> _What you are asked to do_
What lines in the entries hold the string "Sampaio"? List them.

(Stored entries)
· · · · · · ·

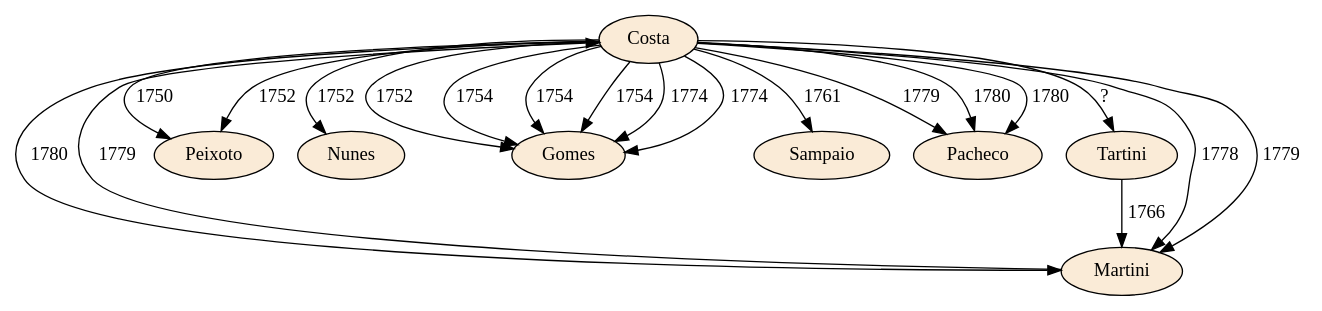
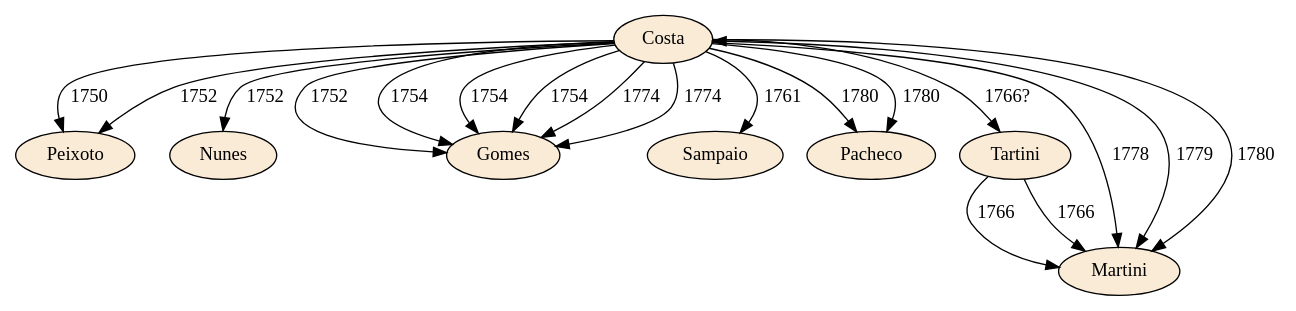
The diagram in costa/costa-02.dot (JoseNunoOliveira/jno), drawn with Graphviz before and after one commit.

```diff
--- a/costa/costa-02.dot
+++ b/costa/costa-02.dot
@@ -1,29 +1,28 @@
 digraph G {
 Peixoto [style=filled; fillcolor="antiquewhite"];
 Nunes   [style=filled; fillcolor="antiquewhite"];
 Gomes   [style=filled; fillcolor="antiquewhite"];
 Sampaio [style=filled; fillcolor="antiquewhite"];
 Pacheco [style=filled; fillcolor="antiquewhite"];
 Tartini [style=filled; fillcolor="antiquewhite"];
 Martini [style=filled; fillcolor="antiquewhite"];
 Costa   [style=filled; fillcolor="antiquewhite"];
 Costa -> Peixoto [ label="1750" ];
 Costa -> Peixoto [ label="1752" ];
 Costa -> Nunes  [ label="1752" ];
 Tartini -> Martini [ label="1766" ];
-Costa -> Tartini [ label="?" ];
+Tartini -> Martini [ label="1766" ];
+Costa -> Tartini [ label="1766?" ];
 Costa -> Gomes [ label="1752" ];
 Costa -> Gomes [ label="1754" ];
 Costa -> Gomes [ label="1754" ];
 Costa -> Gomes [ label="1754" ];
 Costa -> Sampaio  [ label="1761" ];
 Costa -> Gomes [ label="1774" ];
 Costa -> Gomes [ label="1774" ];
-Costa -> Pacheco  [ label="1779" ];
 Costa -> Martini [ label="1778" ];
-Costa -> Martini [ label="1779" ];
-Martini -> Costa [ label="1779" ];
+Costa -> Martini [ label="1779", dir=both ];
 Costa -> Martini [ label="1780" ];
 Costa -> Pacheco  [ label="1780" ];
 Costa -> Pacheco  [ label="1780" ];
 }
```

· · · · · · ·

> _Response for this exercise_
 Sampaio [style=filled; fillcolor="antiquewhite"];
 Costa -> Sampaio  [ label="1761" ];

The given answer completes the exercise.